RICHARD M. BAKER – Death Stops the Bells. Charles Scribner’s Sons, hardcover, 1938.

   This is the third and final case tackled and solved by a middle-aged scholar by the name of Franklin Russell in book form. The earlier entries in the series were Death Stops the Manuscript (Scribners, 1936) and Death Stops the Rehearsal (Scribners, 1937). Russell is by profession a schoolmaster in a small town in Massachusetts, but his true calling is as an amateur detective, and in Death Stops the Bells, he really has his work cut out for him.

   He is on hand for the first death. It takes place in a compound of two homes and two families whose members respectively hate each other. To be correct in that statement, the elder members of each family do. The younger members of both sexes find the opportunity to meet and consort on many an occasion, to the consternation of their respective parents. A third home in the block is owned by a friend of Mr. Russell, who happens to be on hand when whoever is playing the bells in a church tower on the estate stops suddenly, mid-song, then starts playing again, the entire song through.

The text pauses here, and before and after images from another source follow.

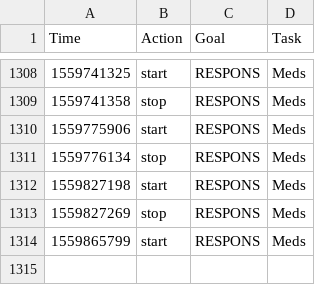
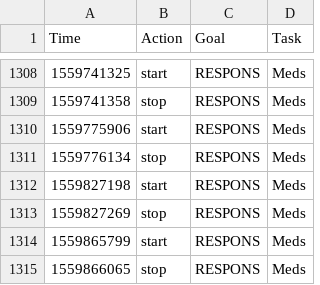
Before and after one commit to fuzzyTew/todo, a CSV file: Routine/ttrack/time_details.csv, drawn as a sheet; only a part is shown, gaps mark what is left out; the diff names each change by its address in the sheet, - before the commit and + after, or states it on an @@ line.

```diff
--- a/Routine/ttrack/time_details.csv
+++ b/Routine/ttrack/time_details.csv
+row 1315: 1559866065 | stop | RESPONS | Meds
```
Also changed, not shown: Routine/meds/2019-meds.csv.
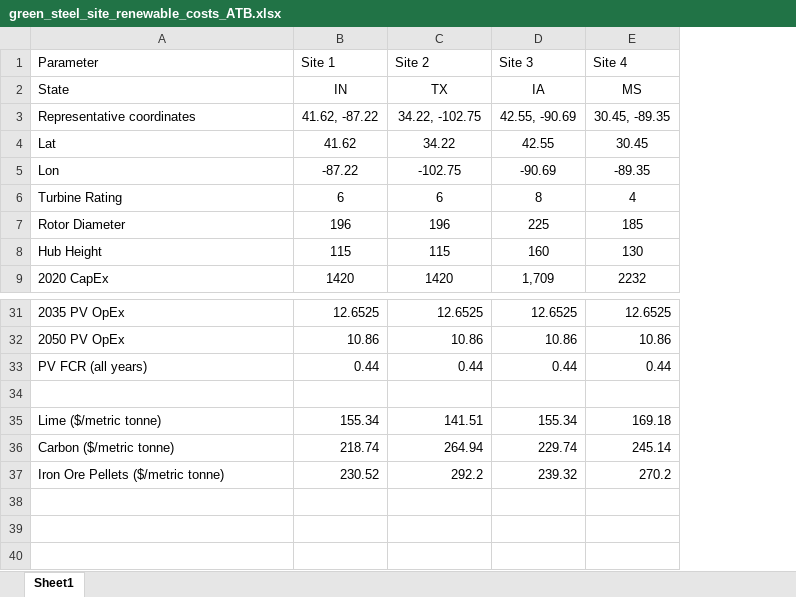
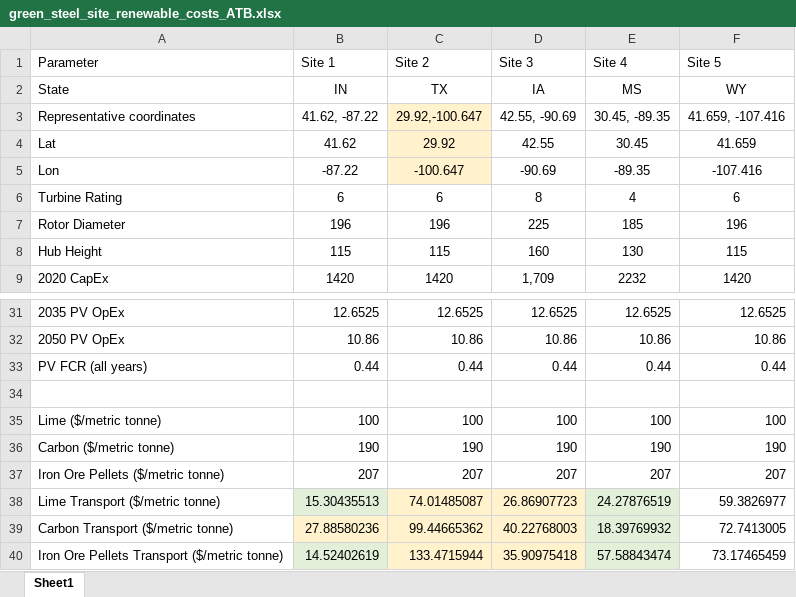
Before and after one commit to NREL/HOPP, an Excel workbook: examples/H2_Analysis/green_steel_site_renewable_costs_ATB.xlsx, sheet Sheet1, drawn as a sheet; only a part is shown, gaps mark what is left out; values as stored, in another font and other column widths than the file's, no borders; the diff names each change by its address in the sheet, - before the commit and + after, or states it on an @@ line.

Commit message:
added Wyoming site. placeholder values: turbine cost, water cost, hydrogen storage type

```diff
--- a/examples/H2_Analysis/green_steel_site_renewable_costs_ATB.xlsx (sheet Sheet1)
+++ b/examples/H2_Analysis/green_steel_site_renewable_costs_ATB.xlsx (sheet Sheet1)
+column F (Site 5), rows 2-9: WY | 41.659, -107.416 | 41.659 | -107.416 | 6 | 196 | 115 | 1420; rows 31-37: 12.6525 | 10.86 | 0.44 |  | 100 | 190 | 207
-C3 (Site 2): 34.22, -102.75
+C3 (Site 2): 29.92,-100.647
-C3:C5 fill: none
+C3:C5 fill: #FFF2CC
-C4 (Site 2): 34.22
+C4 (Site 2): 29.92
-C5 (Site 2): -102.75
+C5 (Site 2): -100.647
-B35 (Site 1): 155.34
+B35 (Site 1): 100
-C35 (Site 2): 141.51
+C35 (Site 2): 100
-D35 (Site 3): 155.34
+D35 (Site 3): 100
-E35 (Site 4): 169.18
+E35 (Site 4): 100
-B36 (Site 1): 218.74
+B36 (Site 1): 190
-C36 (Site 2): 264.94
+C36 (Site 2): 190
-D36 (Site 3): 229.74
+D36 (Site 3): 190
-E36 (Site 4): 245.14
+E36 (Site 4): 190
-B37 (Site 1): 230.52
+B37 (Site 1): 207
-C37 (Site 2): 292.2
+C37 (Site 2): 207
-D37 (Site 3): 239.32
+D37 (Site 3): 207
-E37 (Site 4): 270.2
+E37 (Site 4): 207
+row 38: Lime Transport ($/metric tonne) | 15.30435513 | 74.01485087 | 26.86907723 | 24.27876519 | 59.3826977
+row 39: Carbon Transport ($/metric tonne) | 27.88580236 | 99.44665362 | 40.22768003 | 18.39769932 | 72.7413005
+row 40: Iron Ore Pellets Transport ($/metric tonne) | 14.52402619 | 133.4715944 | 35.90975418 | 57.58843474 | 73.17465459
```
Also changed, not shown: 2 other files.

   To Russell’s fine-tuned ear, however, it is clearly a second player ringing the bells. It is soon discovered that the first player is dead, murdered, it is assumed when the first song stopped. Was it the murderer who started ringing the bells again? And if so, why?

   The writing is old-fashioned and stilted, not at all how you would think a book written in 1938 would sound. The number of suspects is also very limited, which makes the questioning quite tedious, as it goes over the same topics again and again. Even Detective-Sergeant McCoun seems to squirm a lot in his seat as he listens to Mr. Russell interrogate all of the suspects in turn, and then as further events occur, start all over again.

   In other words, a lot of talk is all there is to propel the story forward, and not a lot of action. None, in fact. The solution, when it comes, is, unfortunately, little more than yawn-producing. A mediocre effort, in other words. If Scribners, publishers of the S. S. Van Dine mysteries, were thinking they had another Philo Vance on their hands, they were sadly mistaken.